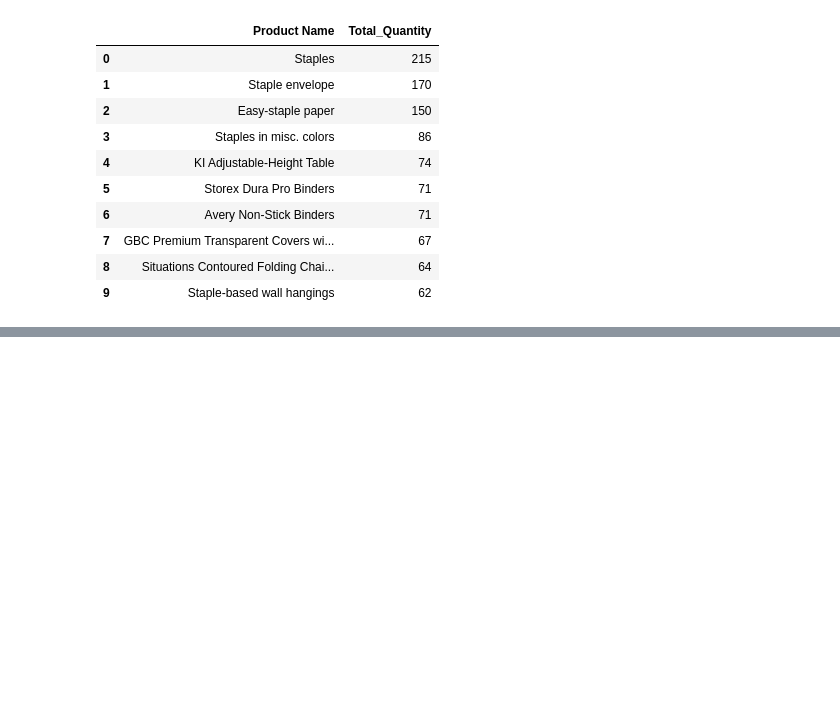
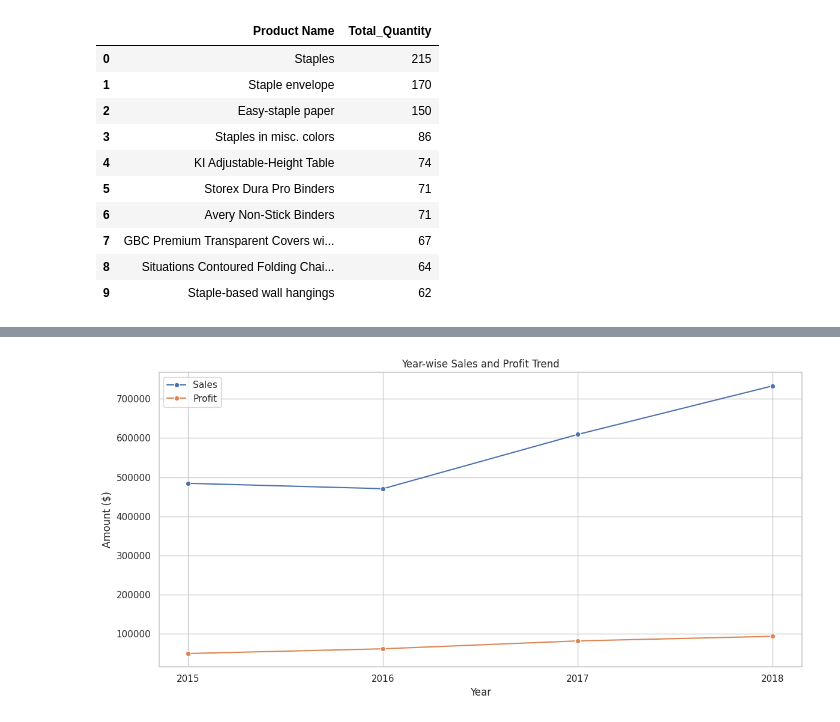
Before and after one commit to lalit1511/SQL_Projects, a Jupyter notebook: SQL_Sample_superstore_data.ipynb, the cells around one changed output, grey strips where cells are left out. Drawn from its saved outputs; the diff is of its cells as text; code cells hidden in the pictures; blank space fills up the shorter version.

```diff
--- a/SQL_Sample_superstore_data.ipynb
+++ b/SQL_Sample_superstore_data.ipynb
@@ -183,0 +197,24 @@ sns.set(style="whitegrid")
+# %%
+#Year-wise Sales and Profit Trend (Line Chart)
+yearly = pd.read_sql_query("""
+SELECT
+    STRFTIME('%Y', [Order Date]) AS Year,
+    ROUND(SUM(Sales), 2) AS Sales,
+    ROUND(SUM(Profit), 2) AS Profit
+FROM orders
+GROUP BY Year
+ORDER BY Year
+""", conn)
+
+#plot
+plt.figure(figsize=(12, 6))
+sns.lineplot(x='Year', y='Sales', data=yearly, label='Sales', marker='o')
+sns.lineplot(x='Year', y='Profit', data=yearly, label='Profit', marker='o')
+plt.title('Year-wise Sales and Profit Trend')
+plt.ylabel('Amount ($)')
+plt.xlabel('Year')
+plt.legend()
+plt.tight_layout()
+plt.show()
+# %% [output]
+[figure, added]
```
Also changed, not shown: parts of 3 cells of this notebook.
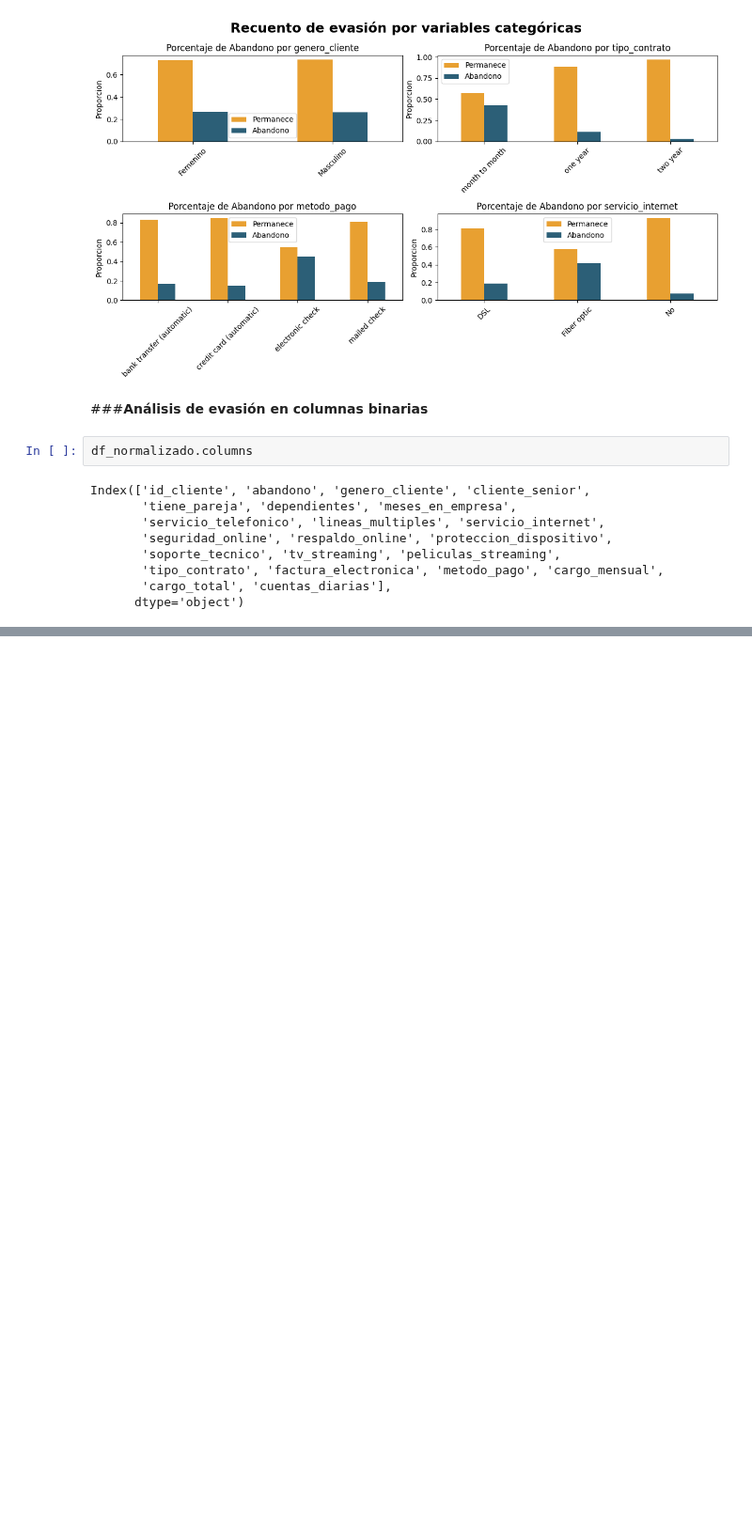
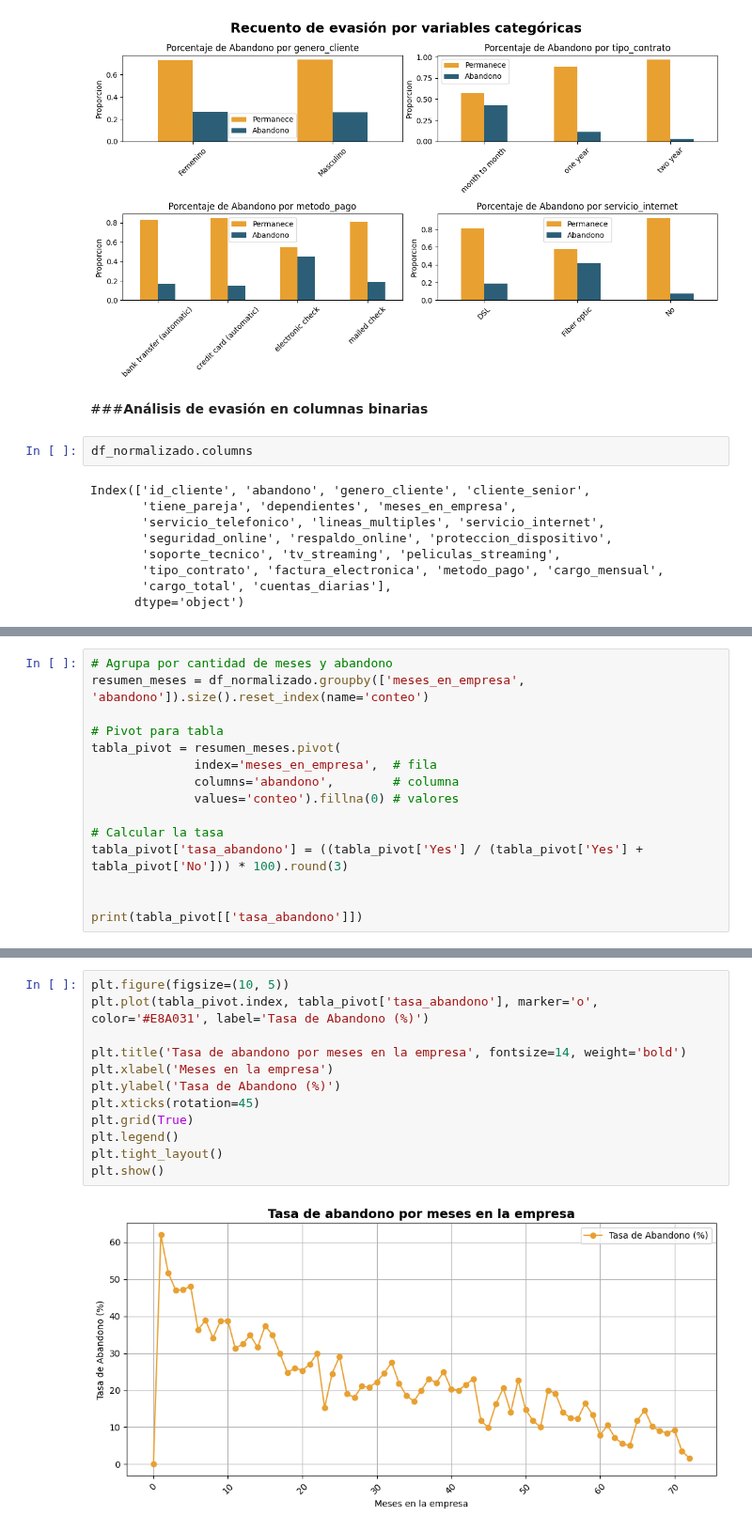
Before and after one commit to Nataliahfk/Telecom-X_-segundo-challenge, a Jupyter notebook: Telecom_X_Clallenge_Latam.ipynb, the cells around one changed output, grey strips where cells are left out. Shown at 94% size. Drawn from its saved outputs; the diff is of its cells as text; blank space fills up the shorter version.

```diff
--- a/Telecom_X_Clallenge_Latam.ipynb
+++ b/Telecom_X_Clallenge_Latam.ipynb
@@ -797,0 +836,15 @@ Sí                     66.434908   33.565092
+# %%
+# Agrupa por cantidad de meses y abandono
+resumen_meses = df_normalizado.groupby(['meses_en_empresa', 'abandono']).size().reset_index(name='conteo')
+
+# Pivot para tabla
+tabla_pivot = resumen_meses.pivot(
+              index='meses_en_empresa',  # fila
+              columns='abandono',        # columna
+              values='conteo').fillna(0) # valores
+
+# Calcular la tasa
+tabla_pivot['tasa_abandono'] = ((tabla_pivot['Yes'] / (tabla_pivot['Yes'] + tabla_pivot['No'])) * 100).round(3)
+
+
+print(tabla_pivot[['tasa_abandono']])
@@ -797,0 +867,14 @@ Sí                     66.434908   33.565092
+# %%
+plt.figure(figsize=(10, 5))
+plt.plot(tabla_pivot.index, tabla_pivot['tasa_abandono'], marker='o', color='#E8A031', label='Tasa de Abandono (%)')
+
+plt.title('Tasa de abandono por meses en la empresa', fontsize=14, weight='bold')
+plt.xlabel('Meses en la empresa')
+plt.ylabel('Tasa de Abandono (%)')
+plt.xticks(rotation=45)
+plt.grid(True)
+plt.legend()
+plt.tight_layout()
+plt.show()
+# %% [output]
+[figure, added]
```
Also changed, not shown: parts of 10 cells of this notebook.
+--
About this task: Scan the records above for the string "marker", and copy every line where it turns up.

Exercise response:
+sns.lineplot(x='Year', y='Sales', data=yearly, label='Sales', marker='o')
+sns.lineplot(x='Year', y='Profit', data=yearly, label='Profit', marker='o')
+plt.plot(tabla_pivot.index, tabla_pivot['tasa_abandono'], marker='o', color='#E8A031', label='Tasa de Abandono (%)')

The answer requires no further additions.